What you should do: Each line from the one containing "Finder, Copy Project" to the end of the entries below must be restated exactly, and no other line should appear.

Data supplied:
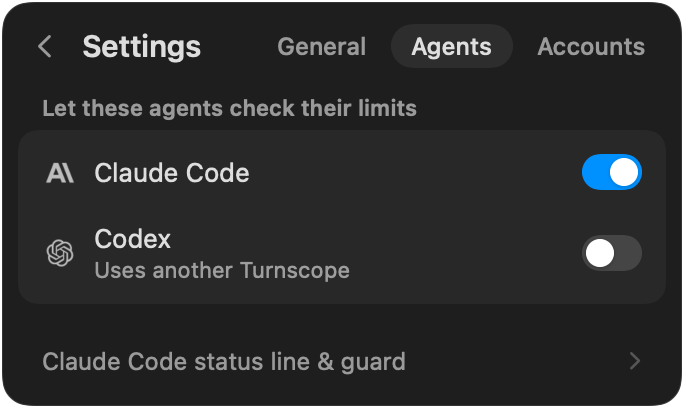
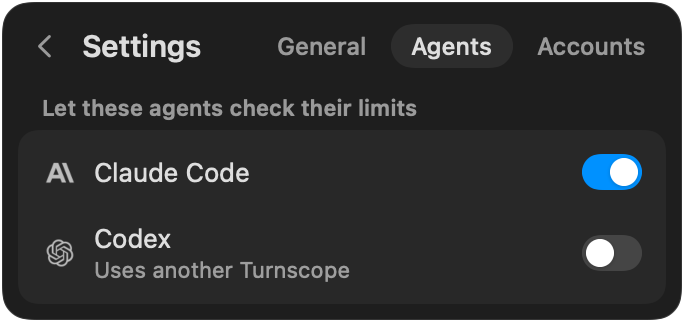
Remove Claude-only status line and guard snippets from Settings

diff --git a/apps/macos/Sources/Settings/AgentsTab.swift b/apps/macos/Sources/Settings/AgentsTab.swift
@@ -10,14 +10,8 @@ struct AgentsTab: View {
         if let empty = settings.agentsEmpty {
             EmptyTabMessage(message: empty)
         } else {
-            let extraAgents = settings.agents.filter { !$0.snippets.isEmpty }
-            VStack(alignment: .leading, spacing: 14) {
-                SettingGroup(title: settings.agentsTitle) {
-                    ForEach(settings.agents) { AgentRow(agent: $0) }
-                }
-                ForEach(extraAgents) { agent in
-                    AgentSnippets(agent: agent)
-                }
+            SettingGroup(title: settings.agentsTitle) {
+                ForEach(settings.agents) { AgentRow(agent: $0) }
             }
         }
     }
@@ -60,90 +54,6 @@ private struct AgentRow: View {
                 )
             )
             .disabled(!agent.enabled)
-        }
-        .padding(Row.padding)
-        .frame(minHeight: Row.setting)
-    }
-}
-
-private struct AgentSnippets: View {
-    @Environment(UIState.self) private var ui
-    var agent: AgentRowModel
-    @State private var hover = false
-
-    var body: some View {
-        let open = ui.openSnippets.contains(agent.id)
-        VStack(alignment: .leading, spacing: Row.spacing) {
-            Button { ui.toggleSnippets(agent.id) } label: {
-                HStack(spacing: 8) {
-                    Text("\(agent.name) status line & guard")
-                        .font(.line)
-                        .foregroundStyle(.secondary)
-                        .frame(maxWidth: .infinity, alignment: .leading)
-                    Image(systemName: "chevron.right")
-                        .font(.system(size: 10, weight: .semibold))
-                        .foregroundStyle(.tertiary)
-                        .rotationEffect(.degrees(open ? 90 : 0))
-                }
-                .padding(Row.padding)
-            }
-            .buttonStyle(RowSurfaceButtonStyle(hover: hover))
-            .onHover { over in withAnimation(.easeOut(duration: 0.10)) { hover = over } }
-            .accessibilityHint(open ? "Folds them" : "Lists copyable JSON snippets")
-
-            if open {
-                VStack(alignment: .leading, spacing: 0) {
-                    ForEach(agent.snippets) { snippet in
-                        SnippetRow(snippet: snippet)
-                    }
-                    if let file = agent.snippets.first?.file {
-                        Text("Paste into \(file). Turnscope never edits it.")
-                            .font(.small)
-                            .foregroundStyle(.tertiary)
-                            .padding(.horizontal, 12)
-                            .padding(.top, 2)
-                            .padding(.bottom, 6)
-                    }
-                }
-                .padding(.vertical, 3)
-                .background(
-                    RoundedRectangle(cornerRadius: Row.radius, style: .continuous)
-                        .fill(Color.primary.opacity(0.05))
-                )
-                .transition(appears)
-            }
-        }
-    }
-}
-
-private struct SnippetRow: View {
-    var snippet: SnippetModel
-    @State private var copied = false
-    @State private var clearCopy: Task<Void, Never>?
-
-    var body: some View {
-        HStack(spacing: Row.gap) {
-            VStack(alignment: .leading, spacing: 1) {
-                Text(snippet.title).font(.name)
-                Text(snippet.detail)
-                    .font(.small)
-                    .foregroundStyle(.secondary)
-                    .fixedSize(horizontal: false, vertical: true)
-            }
-            .frame(maxWidth: .infinity, alignment: .leading)
-            Button(copied ? "Copied" : "Copy JSON") {
-                copyToPasteboard(snippet.json)
-                clearCopy?.cancel()
-                withAnimation(.easeOut(duration: 0.12)) { copied = true }
-                clearCopy = Task { @MainActor in
-                    try? await Task.sleep(for: .seconds(1.5))
-                    guard !Task.isCancelled else { return }
-                    withAnimation(.easeOut(duration: 0.16)) { copied = false }
-                }
-            }
-            .buttonStyle(PillButton())
-            .help("Copies JSON snippet for \(snippet.file)")
-            .accessibilityLabel("Copy \(snippet.title) JSON")
         }
         .padding(Row.padding)
         .frame(minHeight: Row.setting)

diff --git a/apps/macos/Sources/Bridge.swift b/apps/macos/Sources/Bridge.swift
@@ -51,7 +51,6 @@ final class UIState {
     var openAccount: String?
     var unusedOpen = false
     var hiddenShown = false
-    var openSnippets: Set<String> = []
     var pendingAccount: String?
     var focusNonce = 0
 
@@ -61,7 +60,6 @@ final class UIState {
         openAccount = nil
         unusedOpen = false
         hiddenShown = false
-        openSnippets = []
         pendingAccount = nil
     }
 
@@ -115,14 +113,6 @@ final class UIState {
     func toggleHidden() {
         withAnimation(spring) {
             hiddenShown.toggle()
-        }
-    }
-
-    func toggleSnippets(_ agent: String) {
-        withAnimation(spring) {
-            if !openSnippets.insert(agent).inserted {
-                openSnippets.remove(agent)
-            }
         }
     }
 

diff --git a/apps/macos/Sources/Models.swift b/apps/macos/Sources/Models.swift
@@ -240,15 +240,6 @@ struct EmptyMessage: Decodable, Equatable {
     var detail: String
 }
 
-struct SnippetModel: Decodable, Equatable, Identifiable {
-    var title: String
-    var detail: String
-    var file: String
-    var json: String
-
-    var id: String { title }
-}
-
 struct AgentRowModel: Decodable, Equatable, Identifiable {
     var id: String
     var name: String
@@ -257,7 +248,6 @@ struct AgentRowModel: Decodable, Equatable, Identifiable {
     var changing: String?
     var connected: Bool
     var enabled: Bool
-    var snippets: [SnippetModel]
 }
 
 struct AccountSwitchModel: Decodable, Equatable, Identifiable {

diff --git a/crates/turnscope-app/src/view.rs b/crates/turnscope-app/src/view.rs
@@ -171,15 +171,6 @@ pub struct EmptyMessage {
 
 #[derive(Clone, Debug, PartialEq, Eq, Serialize)]
 #[serde(rename_all = "camelCase")]
-pub struct SnippetModel {
-    pub title: String,
-    pub detail: String,
-    pub file: String,
-    pub json: String,
-}
-
-#[derive(Clone, Debug, PartialEq, Eq, Serialize)]
-#[serde(rename_all = "camelCase")]
 pub struct AgentRowModel {
     pub id: String,
     pub name: String,
@@ -188,7 +179,6 @@ pub struct AgentRowModel {
     pub changing: Option<String>,
     pub connected: bool,
     pub enabled: bool,
-    pub snippets: Vec<SnippetModel>,
 }
 
 #[derive(Clone, Debug, PartialEq, Eq, Serialize)]
@@ -459,10 +449,9 @@ fn build_settings(s: &State) -> SettingsModel {
         EmptyMessage { headline, detail }
     });
     let agents_title = words::agents_title(s.from_disk_image).to_owned();
-    let binary = crate::binary().to_string_lossy().into_owned();
     let agents = installed
         .iter()
-        .map(|agent| build_agent_row(s, agent, &binary))
+        .map(|agent| build_agent_row(s, agent))
         .collect();
 
     let accounts_empty = s.all().is_empty().then(|| {
@@ -507,30 +496,12 @@ fn build_settings(s: &State) -> SettingsModel {
     }
 }
 
-fn build_agent_row(s: &State, agent: &Agent, binary: &str) -> AgentRowModel {
+fn build_agent_row(s: &State, agent: &Agent) -> AgentRowModel {
     let changing = s.changing_agents.get(&agent.id).copied();
     let note =
         s.agent_errors.get(&agent.id).cloned().or_else(|| {
             words::connection(agent).filter(|_| agent.connection != Connection::Available)
         });
-    let snippets = if s.from_disk_image {
-        Vec::new()
-    } else {
-        turnscope::agents::by_id(&agent.id)
-            .map(|found| {
-                found
-                    .snippets(binary)
-                    .into_iter()
-                    .map(|snippet| SnippetModel {
-                        title: snippet.title.to_owned(),
-                        detail: snippet.detail.to_owned(),
-                        file: snippet.file.to_owned(),
-                        json: snippet.json,
-                    })
-                    .collect()
-            })
-            .unwrap_or_default()
-    };
     AgentRowModel {
         id: agent.id.clone(),
         name: agent.name.clone(),
@@ -539,7 +510,6 @@ fn build_agent_row(s: &State, agent: &Agent, binary: &str) -> AgentRowModel {
         changing: changing.map(|to| words::agent_changing(to).to_owned()),
         connected: changing.unwrap_or(agent.connection) == Connection::Connected,
         enabled: changing.is_none() && !s.from_disk_image && !s.stopped(),
-        snippets,
     }
 }
 

diff --git a/crates/turnscope/src/agents/claude_code.rs b/crates/turnscope/src/agents/claude_code.rs
@@ -40,7 +40,7 @@ use serde::{Deserialize, Serialize};
 use serde_json::Value;
 use serde_json::value::RawValue;
 
-use super::{Agent, Credential, Info, Login, Read, Response, Secret, Snippet, Title, Tokens};
+use super::{Agent, Credential, Info, Login, Read, Response, Secret, Title, Tokens};
 use crate::{Error, Result};
 
 pub struct ClaudeCode;
@@ -485,50 +485,6 @@ impl Agent for ClaudeCode {
 
     fn mcp_command(&self, folder: &Path, home: &Path) -> Option<String> {
         super::json_mcp_command(&settings(folder, home), "/mcpServers/turnscope/command")
-    }
-
-    fn snippets(&self, binary: &str) -> Vec<Snippet> {
-        let cmd = |args: &str| {
-            if binary
-                .bytes()
-                .all(|b| b.is_ascii_alphanumeric() || b"/-_.+".contains(&b))
-            {
-                format!("{binary} {args}")
-            } else {
-                format!("'{}' {args}", binary.replace('\'', "'\\''"))
-            }
-        };
-        let statusline = serde_json::json!({
-            "statusLine": {
-                "type": "command",
-                "command": cmd("statusline")
-            }
-        });
-        let guard = serde_json::json!({
-            "hooks": {
-                "PreToolUse": [{
-                    "matcher": "Agent",
-                    "hooks": [{
-                        "type": "command",
-                        "command": cmd("guard --limit week --below 10")
-                    }]
-                }]
-            }
-        });
-        vec![
-            Snippet {
-                title: "Status line",
-                detail: "Shows your limits in Claude Code's footer",
-                file: "~/.claude/settings.json",
-                json: serde_json::to_string_pretty(&statusline).unwrap_or_default(),
-            },
-            Snippet {
-                title: "Subagent guard",
-                detail: "Stops subagents below 10% weekly",
-                file: "~/.claude/settings.json",
-                json: serde_json::to_string_pretty(&guard).unwrap_or_default(),
-            },
-        ]
     }
 }
 

diff --git a/crates/turnscope/src/agents/mod.rs b/crates/turnscope/src/agents/mod.rs
@@ -109,21 +109,6 @@ pub trait Agent: Sync {
     /// The command that `folder`'s configuration runs for Turnscope's MCP
     /// server, if any. Each of its folders keeps its own.
     fn mcp_command(&self, folder: &Path, home: &Path) -> Option<String>;
-
-    /// Optional config snippets beyond MCP (such as status line or hooks),
-    /// copied by the user into their own settings file.
-    fn snippets(&self, _binary: &str) -> Vec<Snippet> {
-        Vec::new()
-    }
-}
-
-/// A copyable config snippet an agent supports beyond MCP.
-#[derive(Clone, Debug, PartialEq, Eq)]
-pub struct Snippet {
-    pub title: &'static str,
-    pub detail: &'static str,
-    pub file: &'static str,
-    pub json: String,
 }
 
 /// What Turnscope knows of an agent as a program.

diff --git a/crates/turnscope-app/src/lib.rs b/crates/turnscope-app/src/lib.rs
@@ -702,12 +702,6 @@ mod tests {
                             changing: Some("Connecting…".into()),
                             connected: true,
                             enabled: false,
-                            snippets: vec![SnippetModel {
-                                title: "Status line".into(),
-                                detail: "Shows limits in Claude Code".into(),
-                                file: "~/.claude/settings.json".into(),
-                                json: r#"{"statusLine":{"command":"turnscope statusline"}}"#.into(),
-                            }],
                         }],
                         accounts_empty: None,
                         subscriptions: vec![AccountSwitchModel {

diff --git a/docs/app.md b/docs/app.md
@@ -180,7 +180,7 @@ agents and accounts are off, and so are the panel's Hide and Show.
 | Tab | Holds |
 |---|---|
 | General | **Menu bar**: Show (All in use, or Most urgent) and Open at login. **Notify me when**: a switch for each kind of alert. **Updates**: the version (right-click for Copy Diagnostics and Reveal Log in Finder, or Option-click to copy diagnostics), Check now and Check automatically |
-| Agents | Each installed agent, with a switch that connects or disconnects it, and under its name that it runs another copy of Turnscope (hover to see the configured path) or why connecting failed. For agents with hooks or a status line, a collapsed fold offers copyable JSON snippets without editing their settings files |
+| Agents | Each installed agent, with a switch that connects or disconnects it, and under its name that it runs another copy of Turnscope (hover to see the configured path) or why connecting failed |
 | Accounts | Subscriptions, then API keys, each with a switch to show or hide it |
 
 Where each setting is kept:

diff --git a/CHANGELOG.md b/CHANGELOG.md
@@ -20,10 +20,8 @@
   ⌘2, ⌘3 or Left and Right switch Settings tabs. Clicking a session copies
   its project path (or title), and right-clicking offers Open Project in
   Finder, Copy Project Path and Copy Session ID.
-- **Settings → Agents shows copyable Claude Code snippets** for the status
-  line and pre-tool guard, without editing `~/.claude/settings.json`.
-  Hovering "Uses another Turnscope" shows the path the agent is configured
-  to run.
+- **Hovering "Uses another Turnscope" in Settings → Agents** shows the
+  path the agent is configured to run.
 - **Right-clicking the version in Settings → General** (or Option-clicking
   it) copies a diagnostics report or reveals `app.log` in Finder.
 - **Edge-case fixes:** older costs update when prices change, `app.log`

diff --git a/docs/adding-an-agent.md b/docs/adding-an-agent.md
@@ -107,9 +107,6 @@ Beyond those:
 - An agent with `folder_var` keeps a configuration per folder: `connect`
   runs its command once for each folder, pointed at it with `folder_var`.
   So `mcp_command` reads the file that command writes for that folder.
-- `snippets` (optional) returns copyable JSON snippets beyond MCP, such as
-  Claude Code's status line and subagent guard, shown collapsed in
-  Settings → Agents.
 
 ### Reading history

Result of the exercise:
   Finder, Copy Project Path and Copy Session ID.
-- **Settings → Agents shows copyable Claude Code snippets** for the status
-  line and pre-tool guard, without editing `~/.claude/settings.json`.
-  Hovering "Uses another Turnscope" shows the path the agent is configured
-  to run.
+- **Hovering "Uses another Turnscope" in Settings → Agents** shows the
+  path the agent is configured to run.
 - **Right-clicking the version in Settings → General** (or Option-clicking
   it) copies a diagnostics report or reveals `app.log` in Finder.
 - **Edge-case fixes:** older costs update when prices change, `app.log`

diff --git a/docs/adding-an-agent.md b/docs/adding-an-agent.md
@@ -107,9 +107,6 @@ Beyond those:
 - An agent with `folder_var` keeps a configuration per folder: `connect`
   runs its command once for each folder, pointed at it with `folder_var`.
   So `mcp_command` reads the file that command writes for that folder.
-- `snippets` (optional) returns copyable JSON snippets beyond MCP, such as
-  Claude Code's status line and subagent guard, shown collapsed in
-  Settings → Agents.
 
 ### Reading history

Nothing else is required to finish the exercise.